## EXERCISE PROMPT
Would you copy each line of the data below that has "color"?

§ §

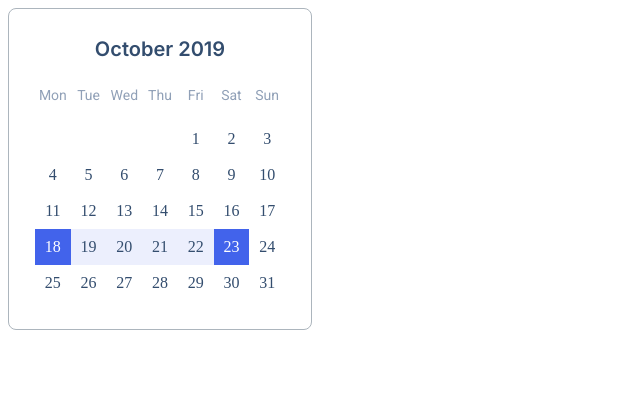
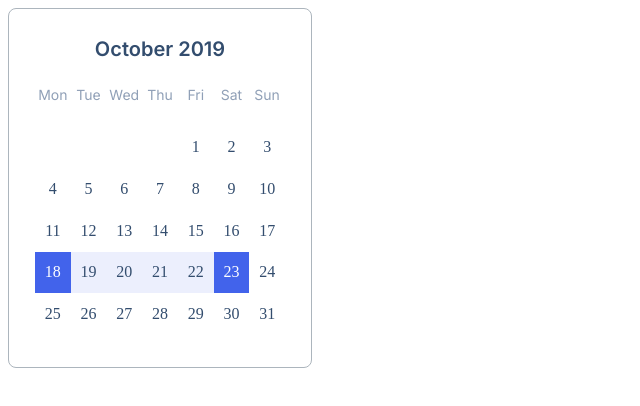
Before and after one commit to modemyc/htmlcss-20231222_konstantinrazin, a website: page 05-lection3/03-calendar/index.html in a window 1280 px wide. Shown: the whole page, without its empty margins (0-640 px from the left). Drawn offline with Linux system fonts and the light colour scheme.

Commit message:
big fixes

```diff
--- a/05-lection3/03-calendar/calendar.css
+++ b/05-lection3/03-calendar/calendar.css
@@ -1,14 +1,13 @@
 .calendar{
+    width: 100%;
     max-width: 304px;
     box-sizing: border-box;
     background-color: #FFF;
     border: 1px solid;
     border-color: var(--grey-3);
     border-radius: 8px;
-    display: flex;
-    flex-direction: column;
     text-align: center;
-    padding: 28px 26px;
+    padding: 28px 26px 32px;
 }
 
 .calendar__title {
@@ -17,52 +16,49 @@
     font-size: 20px;
     font-weight: 600;
     line-height: 24px;
-    padding-bottom: 24px;
+    margin-bottom: 24px;
 }
 
-.calendar__week {
-    display: grid;
-    grid-template-columns: repeat(7, 1fr);
-    grid-template-rows: 20px;
-    font-family: Inter;
-    font-size: 14px;
-    font-weight: 400;
-    line-height: 20px;
-    letter-spacing: 0px;
-    text-align: center;
-    color: #90A0B7;
-    padding-bottom: 16px;
-}
-
-.calendar__text {
-    margin: 0;
+.calendar__wraper {
+    position: relative;
+    padding-bottom: 100%;
 }
 
 .calendar__dates {
+    position: absolute;
+    top: 0;
+    right: 0;
+    bottom: 0;
+    left: 0;
     display: grid;
     grid-template-columns: repeat(7, 1fr);
-    grid-template-rows: repeat(5, 36px);
 }
 
-.calendar__date {
+.calendar__item {
     display: flex;
     justify-content: center;
     align-items: center;
-    margin: 0;
     font-family: Source Sans Pro;
     font-size: 16px;
     font-weight: 400;
     line-height: 20px;
     letter-spacing: 0px;
-    text-align: center;
     color: #334D6E;
 }
 
-.calendar__date_active {
+.calendar__item_day {
+    font-family: Inter;
+    align-items: flex-start;
+    font-size: 14px;
+    font-weight: 400;
+    line-height: 20px;
+    color: #90A0B7;
+}
+.calendar__item_active {
     background-color: #4263EB;
     color: #FFFFFF;
 }
 
-.calendar__date_between {
+.calendar__item_between {
     background: rgba(160, 177, 245, 0.2);
 }
--- a/05-lection3/03-calendar/index.html
+++ b/05-lection3/03-calendar/index.html
@@ -9,51 +9,51 @@
     <body>
         <div class="calendar">
             <div class="calendar__title">October 2019</div>
-            <div class="calendar__week">
-                <p class="calendar__text">Mon</p>
-                <p class="calendar__text">Tue</p>
-                <p class="calendar__text">Wed</p>
-                <p class="calendar__text">Thu</p>
-                <p class="calendar__text">Fri</p>
-                <p class="calendar__text">Sat</p>
-                <p class="calendar__text">Sun</p>
-            </div>
-            <div class="calendar__dates">
-                <p class="calendar__date"></p>
-                <p class="calendar__date"></p>
-                <p class="calendar__date"></p>
-                <p class="calendar__date"></p>
-                <p class="calendar__date">1</p>
-                <p class="calendar__date">2</p>
-                <p class="calendar__date">3</p>
-                <p class="calendar__date">4</p>
-                <p class="calendar__date">5</p>
-                <p class="calendar__date">6</p>
-                <p class="calendar__date">7</p>
-                <p class="calendar__date">8</p>
-                <p class="calendar__date">9</p>
-                <p class="calendar__date">10</p>
-                <p class="calendar__date">11</p>
-                <p class="calendar__date">12</p>
-                <p class="calendar__date">13</p>
-                <p class="calendar__date">14</p>
-                <p class="calendar__date">15</p>
-                <p class="calendar__date">16</p>
-                <p class="calendar__date">17</p>
-                <p class="calendar__date calendar__date_active">18</p>
-                <p class="calendar__date calendar__date_between">19</p>
-                <p class="calendar__date calendar__date_between">20</p>
-                <p class="calendar__date calendar__date_between">21</p>
-                <p class="calendar__date calendar__date_between">22</p>
-                <p class="calendar__date calendar__date_active">23</p>
-                <p class="calendar__date">24</p>
-                <p class="calendar__date">25</p>
-                <p class="calendar__date">26</p>
-                <p class="calendar__date">27</p>
-                <p class="calendar__date">28</p>
-                <p class="calendar__date">29</p>
-                <p class="calendar__date">30</p>
-                <p class="calendar__date">31</p>
+            <div class="calendar__wraper">
+                <div class="calendar__dates">
+                    <div class="calendar__item calendar__item_day">Mon</div>
+                    <div class="calendar__item calendar__item_day">Tue</div>
+                    <div class="calendar__item calendar__item_day">Wed</div>
+                    <div class="calendar__item calendar__item_day">Thu</div>
+                    <div class="calendar__item calendar__item_day">Fri</div>
+                    <div class="calendar__item calendar__item_day">Sat</div>
+                    <div class="calendar__item calendar__item_day">Sun</div>
+                    <div class="calendar__item"></div>
+                    <div class="calendar__item"></div>
+                    <div class="calendar__item"></div>
+                    <div class="calendar__item"></div>
+                    <div class="calendar__item">1</div>
+                    <div class="calendar__item">2</div>
+                    <div class="calendar__item">3</div>
+                    <div class="calendar__item">4</div>
+                    <div class="calendar__item">5</div>
+                    <div class="calendar__item">6</div>
+                    <div class="calendar__item">7</div>
+                    <div class="calendar__item">8</div>
+                    <div class="calendar__item">9</div>
+                    <div class="calendar__item">10</div>
+                    <div class="calendar__item">11</div>
+                    <div class="calendar__item">12</div>
+                    <div class="calendar__item">13</div>
+                    <div class="calendar__item">14</div>
+                    <div class="calendar__item">15</div>
+                    <div class="calendar__item">16</div>
+                    <div class="calendar__item">17</div>
+                    <div class="calendar__item calendar__item_active">18</div>
+                    <div class="calendar__item calendar__item_between">19</div>
+                    <div class="calendar__item calendar__item_between">20</div>
+                    <div class="calendar__item calendar__item_between">21</div>
+                    <div class="calendar__item calendar__item_between">22</div>
+                    <div class="calendar__item calendar__item_active">23</div>
+                    <div class="calendar__item">24</div>
+                    <div class="calendar__item">25</div>
+                    <div class="calendar__item">26</div>
+                    <div class="calendar__item">27</div>
+                    <div class="calendar__item">28</div>
+                    <div class="calendar__item">29</div>
+                    <div class="calendar__item">30</div>
+                    <div class="calendar__item">31</div>
+                </div>
             </div>
         </div>
     </body>
```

§ §

## ANSWER BOX
     background-color: #FFF;
     border-color: var(--grey-3);
-    color: #90A0B7;
     color: #334D6E;
+    color: #90A0B7;
     background-color: #4263EB;
     color: #FFFFFF;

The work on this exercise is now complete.